Learning Environment

Understanding what you already know is important because you don’t want to study what you already know or struggle with material that is too difficult. 

How much French do you know already? Rate yourself on a scale of 1 to 7, with 1 being “I can say ‘oui,’ and that’s it,” and 7 being “I’m no longer a beginner.” ______

How much time can you realistically devote to learning this language?

Daily: _____

Weekly: _____

How long do you see yourself working on this section of your language learning? (Becoming fluent will take years; how long do you want this course to take?)

_____ months

How motivated are you? Taking a course because it’s a graduation requirement greatly differs from being able to communicate with your French grandma. 

Rate yourself on a scale of 1 to 7, with 1 being “I really like the idea of learning French” and 7 being “This is something I am completely committed to doing.” ______

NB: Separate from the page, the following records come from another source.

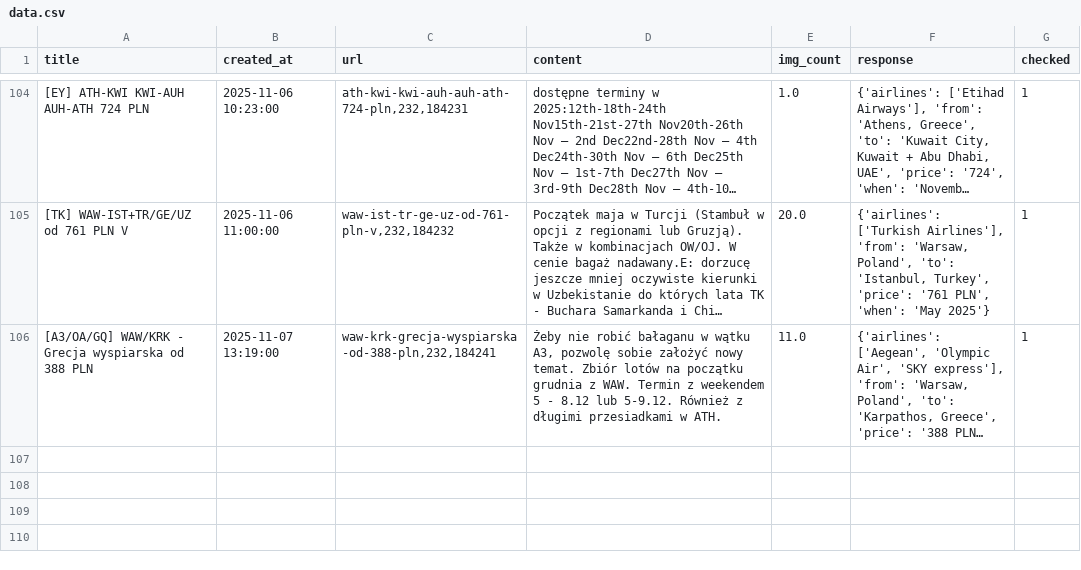
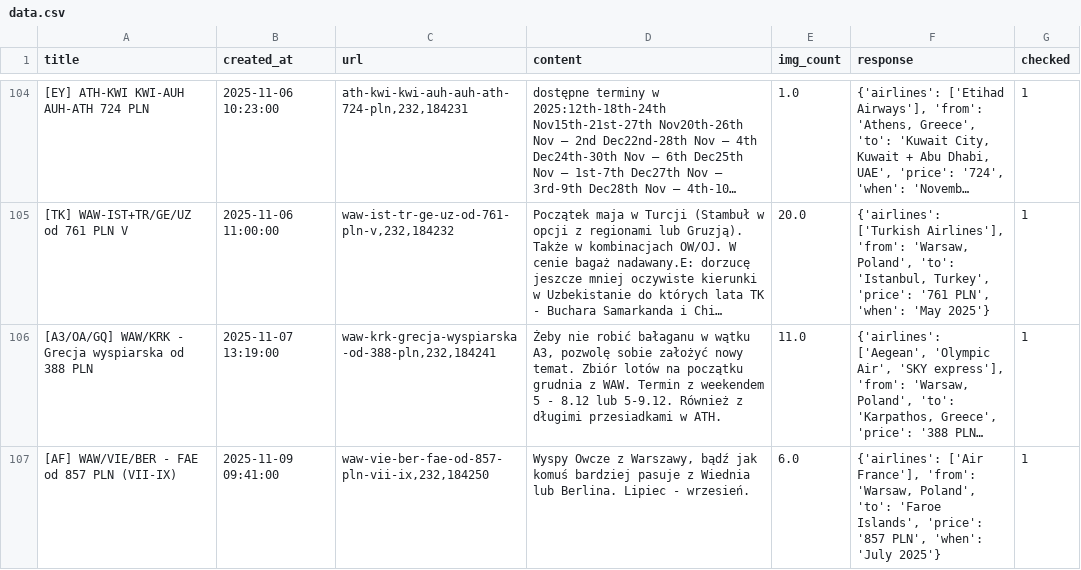
Before and after one commit to kstajer/flight-deal-notification, a CSV file: data.csv, drawn as a sheet; only a part is shown, gaps mark what is left out; long unchanged cells end in …; the diff names each change by its address in the sheet, - before the commit and + after, or states it on an @@ line.

```diff
--- a/data.csv
+++ b/data.csv
+row 107: [AF] WAW/VIE/BER - FAE od 857 PLN (VII-IX) | 2025-11-09 09:41:00 | waw-vie-ber-fae-od-857-pln-vii-ix,232,184250 | Wyspy Owcze z Warszawy, bądź jak komuś bardziej pasuje z Wiednia lub Berlina. Lipiec - wrzesień. | 6.0 | {'airlines': ['Air France'], 'from': 'Warsaw, Poland', 'to': 'Faroe Islands', 'price': '857 PLN', 'when': 'July 2025'} | 1
```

Jot down your main motivation(s).

How much money can you spend on this per month? $_____

How do you want to learn (regarding how the content is delivered)? Rank these, with #1 being your top choice.

_____ I like the idea of using an app. I’m unlikely to succeed unless it’s all on my phone or laptop.

_____ I need a teacher, but it can be a recorded class.

_____ I need a live teacher—in person or virtually.

_____ I like learning with other students to interact with.

What’s your favored style of learning? Rank these, with #1 being your top choice.

_____ I’m a studier. I love books and flash cards.

_____ I’m an auditory learner; I learn best by hearing the content.

_____ I’m a note-taker: writing things down and using books helps me learn.

_____ I learn best by using what I’m taught.


What resources are available in this language? If you want to learn French, there are more than enough resources to choose from. However, if you want to learn enough to teach a physics course in French or want to learn a more obscure language, your choices may be more limited.

*                      *                      *

Now you know where you want to go and where you’re starting from. Further, you have some idea of the time and money you have to spend and what works best for you as a student.

Now, let’s prioritize a bit. What’s most important to you about your upcoming course? Rank these, with #1 being the most important.

_____ It focuses mostly on my goal.

_____ It’s a well-balanced course in the fundamentals of French.

_____ It meets my time limitations.

_____ It meets my financial limitations.

_____ It meets my desired delivery style.

_____ It’s structured to focus on how I learn best.

All these considerations may change as you go along! You’re never stuck with a program of your own design. By taking charge of your learning, you can adjust goals, methods, and other factors so your time and effort are best spent.

Now, let’s move on to the nitty-gritty: what you learn and how you learn it.

Include the Principles of Language Curriculum

Principles of Language Curriculum

Here’s (a very basic representation of) what linguistic scholars have found about the best way to learn a language:

  • We learn a language best by using it in a meaningful context (like a conversation) rather than studying it by rote (as with flashcards). This is called meaning-focused input and output. Therefore, instruction and study should make up a small part of a language course. What works is using and playing with the language.

To work toward fluency, we need a balance of what Nation called the Five Factors:

  • Comprehensible input (listening and reading)
  • Grammatically correct output (speaking and writing)
  • Meaningful interactions
  • Formal instruction (study)
  • Practice and repetition

We need lots of repetition. You just can’t learn a word or phrase by encountering it once. We talk about spaced repetition in different contexts. This just means returning to the same word often enough and in enough different contexts to cement it in your brain, but not so frequently that it’s boring.

Jonty Yamisha

Husband, father, and accidental polyglot Jonty Yamisha founded OptiLingo after working to protect his native language, Circassian, from extinction. He has helped thousands finally achieve their dream of reaching fluency by promoting SPEAKING over typing languages with OptiLingo.